== Given data ==
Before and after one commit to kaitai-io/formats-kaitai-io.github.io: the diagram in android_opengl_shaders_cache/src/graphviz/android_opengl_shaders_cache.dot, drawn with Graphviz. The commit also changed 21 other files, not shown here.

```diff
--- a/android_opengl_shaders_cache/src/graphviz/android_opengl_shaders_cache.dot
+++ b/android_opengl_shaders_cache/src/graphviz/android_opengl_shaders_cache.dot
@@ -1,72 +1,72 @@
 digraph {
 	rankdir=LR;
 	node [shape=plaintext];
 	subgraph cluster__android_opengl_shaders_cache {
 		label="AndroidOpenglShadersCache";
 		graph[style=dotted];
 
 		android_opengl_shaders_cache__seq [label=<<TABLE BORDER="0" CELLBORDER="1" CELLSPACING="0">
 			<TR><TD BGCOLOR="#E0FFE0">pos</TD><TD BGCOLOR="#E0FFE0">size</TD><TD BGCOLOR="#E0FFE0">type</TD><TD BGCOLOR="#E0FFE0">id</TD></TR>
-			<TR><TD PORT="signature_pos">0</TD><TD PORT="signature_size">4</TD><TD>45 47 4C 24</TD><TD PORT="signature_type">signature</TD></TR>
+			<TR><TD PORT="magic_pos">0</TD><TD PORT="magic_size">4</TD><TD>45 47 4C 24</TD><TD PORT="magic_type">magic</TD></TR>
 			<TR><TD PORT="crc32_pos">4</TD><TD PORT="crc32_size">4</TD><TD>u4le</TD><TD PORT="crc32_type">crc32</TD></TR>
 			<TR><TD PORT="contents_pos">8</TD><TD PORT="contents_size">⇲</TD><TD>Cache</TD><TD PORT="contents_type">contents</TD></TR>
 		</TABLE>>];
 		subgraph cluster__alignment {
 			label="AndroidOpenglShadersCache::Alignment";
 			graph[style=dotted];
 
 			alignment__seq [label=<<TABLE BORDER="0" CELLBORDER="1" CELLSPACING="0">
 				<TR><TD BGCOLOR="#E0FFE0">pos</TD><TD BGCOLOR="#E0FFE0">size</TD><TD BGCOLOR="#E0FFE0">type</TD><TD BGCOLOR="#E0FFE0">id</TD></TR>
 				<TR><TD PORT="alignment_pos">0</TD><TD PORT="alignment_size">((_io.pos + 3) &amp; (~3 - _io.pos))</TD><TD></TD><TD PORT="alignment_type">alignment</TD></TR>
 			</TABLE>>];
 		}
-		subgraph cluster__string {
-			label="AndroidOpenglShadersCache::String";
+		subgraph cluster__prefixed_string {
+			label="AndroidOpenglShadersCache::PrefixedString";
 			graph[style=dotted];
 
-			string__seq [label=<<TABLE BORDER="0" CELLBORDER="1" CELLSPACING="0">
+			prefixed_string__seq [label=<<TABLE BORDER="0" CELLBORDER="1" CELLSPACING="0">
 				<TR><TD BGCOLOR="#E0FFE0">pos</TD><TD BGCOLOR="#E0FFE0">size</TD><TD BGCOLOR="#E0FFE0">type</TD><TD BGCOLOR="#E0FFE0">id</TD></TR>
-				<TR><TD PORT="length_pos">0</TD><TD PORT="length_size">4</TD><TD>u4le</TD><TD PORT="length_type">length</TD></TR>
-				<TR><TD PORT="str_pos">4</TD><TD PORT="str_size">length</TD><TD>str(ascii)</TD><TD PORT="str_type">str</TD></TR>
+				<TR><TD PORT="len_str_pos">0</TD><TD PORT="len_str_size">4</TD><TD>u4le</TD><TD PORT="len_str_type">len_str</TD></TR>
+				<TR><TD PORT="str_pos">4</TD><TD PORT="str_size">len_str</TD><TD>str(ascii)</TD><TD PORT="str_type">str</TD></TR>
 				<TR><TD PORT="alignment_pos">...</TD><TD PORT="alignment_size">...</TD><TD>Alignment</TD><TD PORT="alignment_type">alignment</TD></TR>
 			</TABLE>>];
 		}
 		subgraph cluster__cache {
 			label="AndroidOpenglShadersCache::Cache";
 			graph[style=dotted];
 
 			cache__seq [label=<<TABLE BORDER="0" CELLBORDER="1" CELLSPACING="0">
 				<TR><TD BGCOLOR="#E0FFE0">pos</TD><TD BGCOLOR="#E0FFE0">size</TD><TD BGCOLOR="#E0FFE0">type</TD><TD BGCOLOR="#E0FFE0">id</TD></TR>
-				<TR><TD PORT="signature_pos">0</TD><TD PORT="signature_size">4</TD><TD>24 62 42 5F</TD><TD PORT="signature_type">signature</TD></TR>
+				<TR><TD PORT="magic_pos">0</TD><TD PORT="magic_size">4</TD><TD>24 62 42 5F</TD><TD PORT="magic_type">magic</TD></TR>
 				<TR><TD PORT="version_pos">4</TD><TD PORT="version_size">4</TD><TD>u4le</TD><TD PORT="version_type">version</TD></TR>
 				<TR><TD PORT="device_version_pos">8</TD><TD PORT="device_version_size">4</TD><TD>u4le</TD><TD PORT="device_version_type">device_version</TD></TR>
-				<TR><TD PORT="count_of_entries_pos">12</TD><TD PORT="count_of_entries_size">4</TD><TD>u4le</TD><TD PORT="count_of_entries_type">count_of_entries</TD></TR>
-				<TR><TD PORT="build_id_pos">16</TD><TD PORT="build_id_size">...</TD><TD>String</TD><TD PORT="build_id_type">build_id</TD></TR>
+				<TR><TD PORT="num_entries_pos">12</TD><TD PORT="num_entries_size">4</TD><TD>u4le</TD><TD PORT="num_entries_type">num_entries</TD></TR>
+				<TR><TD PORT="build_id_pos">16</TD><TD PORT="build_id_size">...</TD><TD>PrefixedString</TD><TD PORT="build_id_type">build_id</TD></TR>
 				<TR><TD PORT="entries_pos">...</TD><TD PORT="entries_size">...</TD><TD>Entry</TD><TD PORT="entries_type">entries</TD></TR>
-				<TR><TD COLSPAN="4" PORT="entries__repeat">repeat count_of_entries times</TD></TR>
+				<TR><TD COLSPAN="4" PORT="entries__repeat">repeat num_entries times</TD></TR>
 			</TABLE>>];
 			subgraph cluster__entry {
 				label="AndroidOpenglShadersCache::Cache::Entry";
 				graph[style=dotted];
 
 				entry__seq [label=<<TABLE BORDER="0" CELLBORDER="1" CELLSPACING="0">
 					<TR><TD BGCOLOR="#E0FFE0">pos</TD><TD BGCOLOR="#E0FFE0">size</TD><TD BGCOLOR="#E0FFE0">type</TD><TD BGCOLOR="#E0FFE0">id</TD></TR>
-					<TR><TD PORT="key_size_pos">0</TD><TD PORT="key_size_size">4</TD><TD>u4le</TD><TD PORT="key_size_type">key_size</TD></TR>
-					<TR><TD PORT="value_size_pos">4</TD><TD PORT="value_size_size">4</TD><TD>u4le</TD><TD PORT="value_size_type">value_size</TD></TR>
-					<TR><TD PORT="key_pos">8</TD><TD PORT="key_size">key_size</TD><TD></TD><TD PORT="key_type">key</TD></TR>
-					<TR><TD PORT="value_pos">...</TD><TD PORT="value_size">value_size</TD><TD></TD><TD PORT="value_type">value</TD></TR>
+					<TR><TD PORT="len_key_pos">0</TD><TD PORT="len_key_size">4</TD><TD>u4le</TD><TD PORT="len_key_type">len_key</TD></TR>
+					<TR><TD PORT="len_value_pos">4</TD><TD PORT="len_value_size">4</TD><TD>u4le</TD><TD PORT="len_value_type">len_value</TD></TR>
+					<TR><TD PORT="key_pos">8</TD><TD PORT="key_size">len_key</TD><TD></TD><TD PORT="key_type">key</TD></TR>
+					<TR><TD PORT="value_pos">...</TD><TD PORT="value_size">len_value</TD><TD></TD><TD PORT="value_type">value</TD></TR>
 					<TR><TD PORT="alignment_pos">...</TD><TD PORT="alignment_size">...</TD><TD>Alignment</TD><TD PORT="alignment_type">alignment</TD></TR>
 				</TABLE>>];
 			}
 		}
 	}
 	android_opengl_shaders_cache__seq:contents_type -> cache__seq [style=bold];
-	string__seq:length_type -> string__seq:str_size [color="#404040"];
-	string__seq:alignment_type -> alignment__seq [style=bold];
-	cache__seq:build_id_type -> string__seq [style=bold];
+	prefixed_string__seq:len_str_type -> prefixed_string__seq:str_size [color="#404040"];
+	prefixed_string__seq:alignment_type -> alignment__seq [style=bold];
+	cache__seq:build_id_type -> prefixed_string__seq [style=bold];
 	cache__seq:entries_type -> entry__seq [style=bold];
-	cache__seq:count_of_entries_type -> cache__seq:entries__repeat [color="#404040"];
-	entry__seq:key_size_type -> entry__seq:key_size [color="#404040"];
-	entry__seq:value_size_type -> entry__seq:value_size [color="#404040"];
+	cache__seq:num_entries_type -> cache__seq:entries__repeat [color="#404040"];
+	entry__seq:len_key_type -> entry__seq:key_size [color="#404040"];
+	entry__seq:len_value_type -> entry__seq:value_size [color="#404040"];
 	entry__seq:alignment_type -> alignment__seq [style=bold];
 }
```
===
_Aim of the task_: The answer must be a single number: the count of lines in the listing that hold the word "times".

_Response_: 2